A lot of the buzz about last year's toy recalls has died down, but that didn't change my suspicion of every item in the toy aisle. To me, it's creepy that there's no way for a consumer to accurately detect lead paint. There are some lead paint test kids on the market (including this one for only $12.99), but the CPSC has found them to be "unreliable".
As far as I know, your options are...
- Buy American-made toys, which tend to be safer but harder to find.
- Wait around for a recall. (Subscribing to CPSC's feed or emails will help with that.)
According to the CDC's "Childhood Lead Exposure" article, the other 30-or-so percent of exposure sources include not only toys but imported candies, drinking water contaminated by lead pipes, and "traditional home health remedies such as azarcon and greta, which are used for upset stomach or indigestion in the Hispanic community." (It's also been found in traditional remedies of East Indian, Indian, Middle Eastern, and West Asian cultures.)
All of the sudden, I'm not so worried about the invisible - but relatively small - threat of lead-tainted toys.

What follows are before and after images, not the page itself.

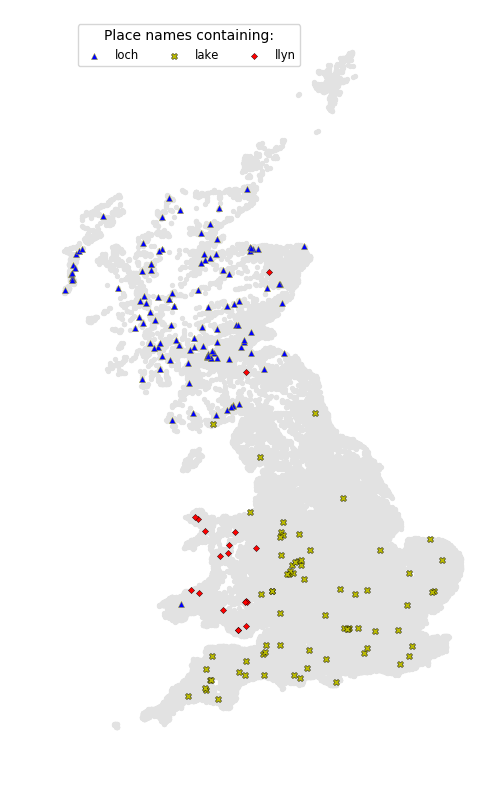
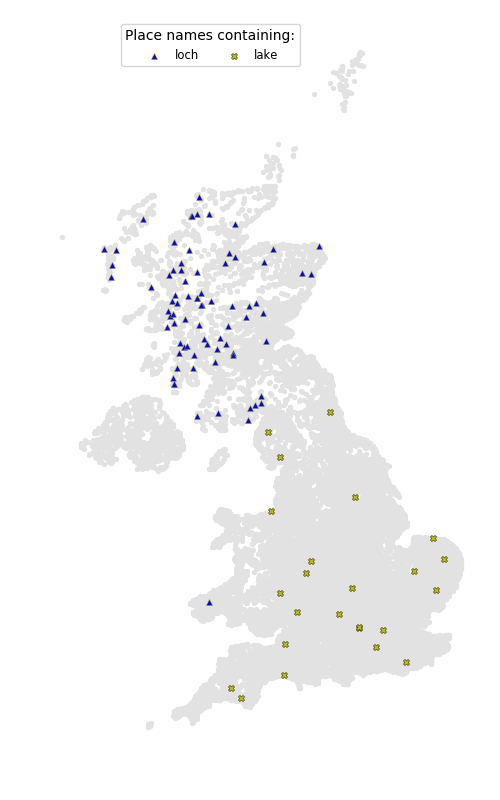
maintainance/pruning/reorganisation of maps

diff --git a/README.md b/README.md
@@ -15,7 +15,7 @@
 
 The quality of these is admittedly questionable.
 
-![loch, lake, llyn](images/coords_loch_lake_llyn.png)
+![bury, borough, burgh, brough](images/coords_bury_borough_burgh_brough.png)
 
 ![kirk, church, eglwys](images/kirk_church_eglwys.png)
 
@@ -24,25 +24,31 @@ The [etymology of the word kirk](https://en.wikipedia.org/wiki/Kirk#Basic_meanin
 ![Danelaw](images/danelaw_map.png)
 (Source: [Wikipedia](https://en.wikipedia.org/wiki/Danelaw))
 
+Known Danelaw place name parts include 'holm', 'thwaite', 'toft', 'thorpe' and places ending 'by'.
+
 ![holm](images/coords_holm.png)
 
-"Holm" - another Old Norse term that fits this pattern.
+![thorp](images/coords_thorp.png)
+
+![thwaite](images/coords_thwaite.png)
+
+![toft](images/coords_toft.png)
+
+![by, bie](images/coords_by_bie.png)
+
+![loch, lake](images/coords_loch_lake_llyn.png)
+
+![rivers](images/coords_rivers.png)
 
 ![sea](images/coords_sea.png)
 
 Few surprises here: a well-defined line is drawn around parts of the coast with place names mentioning the sea.
-
-![bury, borough, burgh, brough](images/coords_bury_borough_burgh_brough.png)
 
 ![inver, mouth, aber](images/coords_inver_mouth_aber.png)
 
 "Aber", "Mouth", and "Inver" all refer to river mouths. Interesting to note that "Aber" is shared between Scotland and Wales, while "Inver" is exclusively Scottish.
 
 ![green](images/coords_green.png)
-
-![thorp](images/coords_thorp.png)
-
-I suspect this to be [another Danelaw term](https://en.wiktionary.org/wiki/thorp#Etymology).
 
 ![-worth, -worthy](images/coords_worth_worthy.png)
 
@@ -64,15 +70,9 @@ Interesting that "worth" is well spread over England but does not venture into S
 
 ![cwm](images/coords_cwm.png)
 
-![thwaite](images/coords_thwaite.png)
-
-![by, bie](images/coords_by_bie.png)
-
 ![nan](images/coords_nan.png)
 
 ![-cott, -cot](images/cott_cot.png)
-
-![rivers](images/coords_rivers.png)
 
 ![higher-, upper-](images/coords_higher_upper.png)
 
@@ -85,8 +85,6 @@ I have kept the version from the older dataset as the difference is much more ap
 ![wald, wold, weald](images/coords_wald_wold_weald.png)
 
 Weald is [Old/Middle English for "wood"](https://en.wiktionary.org/wiki/weald#English).
-
-![toft](images/coords_toft.png)
 
 ## Most common dictionary words in British place names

The majority of lead exposure causes are much easier to spot.
Besides that, if this 70-year-old could survive extensive contact with lead paint in the days before it was banned, the odds are that today's kids will make it, too.